“I don’t feel Elon has those Tesla workers’ best interest in his heart. That’s my opinion,” said Branton Phillips, a material handler for Tesla’s production control in the Freemont factory.
Tesla did not immediately respond to a request for comment.
But the coronavirus threat is real, particularly in well-ventilated, enclosed workspaces, such as factories, in which employees need to work closely with one another. Some of America’s worst outbreaks have taken place at meatpacking facilities, where workers are in close quarters.
To keep factory workers safe, Tesla said it will take employees’ temperatures, reduce the number of people working particular shifts, distribute protective equipment, regularly clean the factory and enforce social distancing.
Phillips said he’s concerned the company’s safety protocols will be insufficient.
“This is going to be a monumental undertaking,” he said. “And I’m sure they’re trying their best. It’s just not going to be completely possible to completely social distance. That is just going to be a fact.”

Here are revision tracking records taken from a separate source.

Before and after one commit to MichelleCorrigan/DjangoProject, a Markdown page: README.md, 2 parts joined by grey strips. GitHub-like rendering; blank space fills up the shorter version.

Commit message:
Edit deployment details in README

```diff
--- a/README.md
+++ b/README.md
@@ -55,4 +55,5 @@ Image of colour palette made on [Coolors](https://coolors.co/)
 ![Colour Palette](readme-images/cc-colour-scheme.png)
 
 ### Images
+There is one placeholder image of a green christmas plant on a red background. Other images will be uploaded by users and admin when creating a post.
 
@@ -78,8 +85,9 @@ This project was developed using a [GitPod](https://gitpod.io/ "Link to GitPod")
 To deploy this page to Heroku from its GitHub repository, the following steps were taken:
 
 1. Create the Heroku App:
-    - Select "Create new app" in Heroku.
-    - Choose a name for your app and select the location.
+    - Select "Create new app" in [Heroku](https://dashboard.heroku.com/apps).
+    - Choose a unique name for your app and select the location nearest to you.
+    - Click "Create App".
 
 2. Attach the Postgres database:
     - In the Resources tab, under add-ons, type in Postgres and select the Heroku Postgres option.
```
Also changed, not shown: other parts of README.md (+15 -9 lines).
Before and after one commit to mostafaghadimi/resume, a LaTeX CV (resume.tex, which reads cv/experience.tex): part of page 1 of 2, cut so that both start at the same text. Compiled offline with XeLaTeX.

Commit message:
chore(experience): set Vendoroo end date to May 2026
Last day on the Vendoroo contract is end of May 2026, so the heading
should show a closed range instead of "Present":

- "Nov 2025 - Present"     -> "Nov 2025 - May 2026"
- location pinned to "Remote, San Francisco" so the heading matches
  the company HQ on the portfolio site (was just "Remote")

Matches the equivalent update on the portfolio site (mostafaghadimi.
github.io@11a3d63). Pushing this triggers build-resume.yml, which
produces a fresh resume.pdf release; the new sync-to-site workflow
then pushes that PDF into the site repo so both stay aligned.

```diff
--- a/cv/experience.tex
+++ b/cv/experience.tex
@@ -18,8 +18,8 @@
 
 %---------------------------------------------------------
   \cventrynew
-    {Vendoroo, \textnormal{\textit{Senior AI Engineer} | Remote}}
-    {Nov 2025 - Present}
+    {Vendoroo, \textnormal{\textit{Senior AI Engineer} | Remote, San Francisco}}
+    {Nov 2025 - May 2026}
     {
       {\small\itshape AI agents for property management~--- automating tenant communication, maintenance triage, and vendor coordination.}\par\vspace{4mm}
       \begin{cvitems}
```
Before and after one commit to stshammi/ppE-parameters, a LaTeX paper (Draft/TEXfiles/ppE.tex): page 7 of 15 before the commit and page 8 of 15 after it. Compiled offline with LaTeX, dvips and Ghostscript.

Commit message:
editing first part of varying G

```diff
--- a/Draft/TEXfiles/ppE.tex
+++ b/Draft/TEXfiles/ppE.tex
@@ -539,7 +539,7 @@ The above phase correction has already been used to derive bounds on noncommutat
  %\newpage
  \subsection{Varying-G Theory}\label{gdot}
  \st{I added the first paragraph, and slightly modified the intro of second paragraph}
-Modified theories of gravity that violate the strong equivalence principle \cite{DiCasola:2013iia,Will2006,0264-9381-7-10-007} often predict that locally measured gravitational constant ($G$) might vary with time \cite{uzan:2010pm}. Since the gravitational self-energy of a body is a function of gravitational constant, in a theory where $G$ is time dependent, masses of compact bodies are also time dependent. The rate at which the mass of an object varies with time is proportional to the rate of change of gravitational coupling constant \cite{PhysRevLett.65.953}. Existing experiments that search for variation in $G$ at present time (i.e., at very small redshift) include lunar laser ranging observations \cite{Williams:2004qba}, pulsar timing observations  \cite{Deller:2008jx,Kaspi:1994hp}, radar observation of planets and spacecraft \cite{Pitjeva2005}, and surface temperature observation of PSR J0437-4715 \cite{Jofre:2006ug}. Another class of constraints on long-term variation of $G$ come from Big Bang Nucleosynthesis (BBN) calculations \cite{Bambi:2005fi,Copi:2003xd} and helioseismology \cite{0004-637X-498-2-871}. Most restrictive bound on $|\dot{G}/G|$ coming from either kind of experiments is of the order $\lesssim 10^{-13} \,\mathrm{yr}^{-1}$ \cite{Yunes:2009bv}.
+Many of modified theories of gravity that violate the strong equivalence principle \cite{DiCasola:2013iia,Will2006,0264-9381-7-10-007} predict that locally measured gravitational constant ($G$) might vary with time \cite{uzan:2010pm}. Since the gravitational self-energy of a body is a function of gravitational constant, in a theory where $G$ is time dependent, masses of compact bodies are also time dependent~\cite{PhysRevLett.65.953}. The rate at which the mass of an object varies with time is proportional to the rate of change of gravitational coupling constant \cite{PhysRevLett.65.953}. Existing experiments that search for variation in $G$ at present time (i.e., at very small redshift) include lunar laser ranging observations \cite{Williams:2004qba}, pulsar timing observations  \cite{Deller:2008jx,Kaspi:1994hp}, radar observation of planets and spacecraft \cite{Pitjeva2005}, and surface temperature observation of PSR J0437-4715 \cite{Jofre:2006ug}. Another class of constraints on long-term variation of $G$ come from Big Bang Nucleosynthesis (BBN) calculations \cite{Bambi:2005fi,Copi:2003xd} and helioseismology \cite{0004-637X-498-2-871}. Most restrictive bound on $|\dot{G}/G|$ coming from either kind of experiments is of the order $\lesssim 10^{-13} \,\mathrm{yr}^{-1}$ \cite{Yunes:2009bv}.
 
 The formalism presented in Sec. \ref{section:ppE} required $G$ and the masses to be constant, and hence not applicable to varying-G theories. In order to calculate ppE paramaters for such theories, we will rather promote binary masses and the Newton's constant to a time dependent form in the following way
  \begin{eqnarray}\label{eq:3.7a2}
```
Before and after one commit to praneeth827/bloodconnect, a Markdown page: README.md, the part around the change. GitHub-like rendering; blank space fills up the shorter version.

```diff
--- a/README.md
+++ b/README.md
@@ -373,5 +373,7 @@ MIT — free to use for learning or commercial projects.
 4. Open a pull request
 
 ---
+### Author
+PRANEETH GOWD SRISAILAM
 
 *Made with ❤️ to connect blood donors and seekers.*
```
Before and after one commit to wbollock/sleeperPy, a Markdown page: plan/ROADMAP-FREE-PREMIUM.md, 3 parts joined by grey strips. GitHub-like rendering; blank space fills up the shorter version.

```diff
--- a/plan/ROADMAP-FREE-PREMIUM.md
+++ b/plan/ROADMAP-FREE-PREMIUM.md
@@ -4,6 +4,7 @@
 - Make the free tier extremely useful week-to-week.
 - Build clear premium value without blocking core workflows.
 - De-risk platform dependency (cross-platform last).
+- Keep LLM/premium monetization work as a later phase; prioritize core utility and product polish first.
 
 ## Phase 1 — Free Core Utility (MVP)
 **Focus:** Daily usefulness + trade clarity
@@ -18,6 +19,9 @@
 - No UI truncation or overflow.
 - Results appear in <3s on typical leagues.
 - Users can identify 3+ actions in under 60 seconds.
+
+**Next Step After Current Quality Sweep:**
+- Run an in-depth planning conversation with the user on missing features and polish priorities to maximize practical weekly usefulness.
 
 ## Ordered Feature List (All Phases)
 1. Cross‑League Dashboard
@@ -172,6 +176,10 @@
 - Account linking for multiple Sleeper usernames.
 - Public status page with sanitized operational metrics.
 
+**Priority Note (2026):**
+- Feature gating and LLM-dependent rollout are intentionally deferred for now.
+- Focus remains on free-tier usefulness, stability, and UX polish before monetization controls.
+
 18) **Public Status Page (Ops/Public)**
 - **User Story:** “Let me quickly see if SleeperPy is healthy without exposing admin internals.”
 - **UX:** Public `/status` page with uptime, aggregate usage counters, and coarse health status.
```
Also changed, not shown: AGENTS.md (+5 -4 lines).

Phillips believes that many other employees share his concerns. However, Phillips plans to return to work Monday when the factory reopens. He said he needs to make a living.